First of all, I wanted it to match my new DIY headboard so I picked up the same striped fabric from IKEA. The headboard isn’t really new, it was previously used as the backboard to my dining room banquette IKEA hack. The fabric for the bed skirt cost me about $16, much cheaper than bed skirts I was finding in stores.

DIY Bed Skirt TutorialThe first thing you need to do is figure out how long your skirt needs to be. Measure the distance from the top of your box spring to the floor. Then add 3-4 inches for seam and stapling allowance.DIY Bed Skirt TutorialMine was at 16 inches, so I cut 20 inch long strips of fabric. The fabric is 58 inches wide, so I needed 3 of these strips in order to cover 3 sides of my box spring.DIY Bed Skirt TutorialNext you need to make the hem. Fold over the long edge at 5/8″ and press.DIY Bed Skirt Tutorial

DIY Bed Skirt TutorialThen fold the raw edge under itself and press again.DIY Bed Skirt Tutorial This creates a nice clean hem. Stitch at 3/8″. If you don’t have a sewing machine you can use iron-on hem tape.

 

Once that is done, stitch the strips together at the ends to create one long strip. Then staple the raw edge directly to the box spring, making sure the hem just barely touches the ground. If you don’t have a staple gun you can use flat head tacks. 

DIY Bed Skirt TutorialDIY Bed Skirt and Headboard TutorialContinue all around the box spring.
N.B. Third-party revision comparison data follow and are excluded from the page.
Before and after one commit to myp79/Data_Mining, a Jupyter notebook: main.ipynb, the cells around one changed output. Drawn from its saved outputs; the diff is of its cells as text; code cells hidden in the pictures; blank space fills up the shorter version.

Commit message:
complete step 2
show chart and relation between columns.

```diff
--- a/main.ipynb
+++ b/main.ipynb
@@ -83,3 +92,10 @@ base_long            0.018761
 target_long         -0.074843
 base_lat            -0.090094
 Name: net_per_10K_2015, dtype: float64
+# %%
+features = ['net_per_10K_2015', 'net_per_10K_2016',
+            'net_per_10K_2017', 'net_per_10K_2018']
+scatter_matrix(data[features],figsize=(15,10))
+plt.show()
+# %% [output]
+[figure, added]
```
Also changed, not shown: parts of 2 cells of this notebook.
The mattress should cover the staples and it’ll look like a normal bed skirt!

 

DIY Bed Skirt and HeadboardFinally, make your bed as usual and reward yourself with a nice nap.
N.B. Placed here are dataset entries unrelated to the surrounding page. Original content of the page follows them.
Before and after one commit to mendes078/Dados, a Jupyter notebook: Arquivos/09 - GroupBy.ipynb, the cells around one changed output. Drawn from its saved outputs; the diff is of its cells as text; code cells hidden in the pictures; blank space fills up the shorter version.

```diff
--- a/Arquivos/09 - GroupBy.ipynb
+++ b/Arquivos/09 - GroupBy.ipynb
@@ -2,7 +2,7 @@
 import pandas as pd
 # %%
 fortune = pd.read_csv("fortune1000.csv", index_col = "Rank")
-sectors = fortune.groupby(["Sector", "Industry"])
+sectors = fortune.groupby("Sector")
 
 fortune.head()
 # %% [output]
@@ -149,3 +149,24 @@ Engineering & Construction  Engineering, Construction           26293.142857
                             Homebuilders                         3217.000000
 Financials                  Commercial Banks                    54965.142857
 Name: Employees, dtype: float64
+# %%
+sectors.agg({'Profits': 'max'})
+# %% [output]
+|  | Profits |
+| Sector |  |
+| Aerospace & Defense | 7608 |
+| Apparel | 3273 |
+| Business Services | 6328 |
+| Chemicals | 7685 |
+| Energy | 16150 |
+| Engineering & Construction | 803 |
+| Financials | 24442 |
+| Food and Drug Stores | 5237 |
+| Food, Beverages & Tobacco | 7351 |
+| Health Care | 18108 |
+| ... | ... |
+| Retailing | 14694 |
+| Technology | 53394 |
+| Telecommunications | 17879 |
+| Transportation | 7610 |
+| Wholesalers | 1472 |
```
For instructions on how I made the headboard, click here.

DIY Decor: Simple Halloween Living Room Decorating Ideas

My husband and I are pretty big fans of all things creepy so it totally makes sense that Halloweentime tops our list as the best time of the year. I wish I had a house that I could deck out for trick or treaters, but I have to make do with decorating my apartment for my own personal enjoyment.

Here’s what I’ve got going on so far.

Halloween Gallery Wall via MelodramaI have a colorful gallery wall above my sofa that features vintage illustrations. In honor of Halloween I kept it colorful and replaced the pictures with vintage Halloween themed advertisements and magazine covers.

Vintage Halloween Adverts via Melodrama Halloween Gallery Wall via Melodrama

Over on the other side of the room I used my DIY Halloween candles and hand painted IKEA FADO Jack o’Lantern lamp. I like to cast photography and art on our TV when it’s not in use. It makes it feel less like a big, black, empty square on the wall. For this I’ve been casting creepy photos and vintage Halloween greeting cards. Cuuuute, right?

Halloween Decor via Melodrama

And then there’s the bar (AKA my favorite corner). I kept it simple with black decorations. Because the room is already so colorful I didn’t want anything to clash too much. Black decorations bring the creep vibe, but don’t take away from the existing decor. I made black pennant garlands with Martha Stewart Crafts Pennant Garland Punch and used “Poison” and “Potion” bottles to Halloweenify the shelves. Oh and my DIY Ouija board tray!


Halloween Bar Decor via MelodramaHalloween Bar Decor via Melodrama

I tried not to go overboard this year, but still have a lot of fun with it. What do you think?! For more decor ideas be sure to follow along with me on Instagram @melodramablog.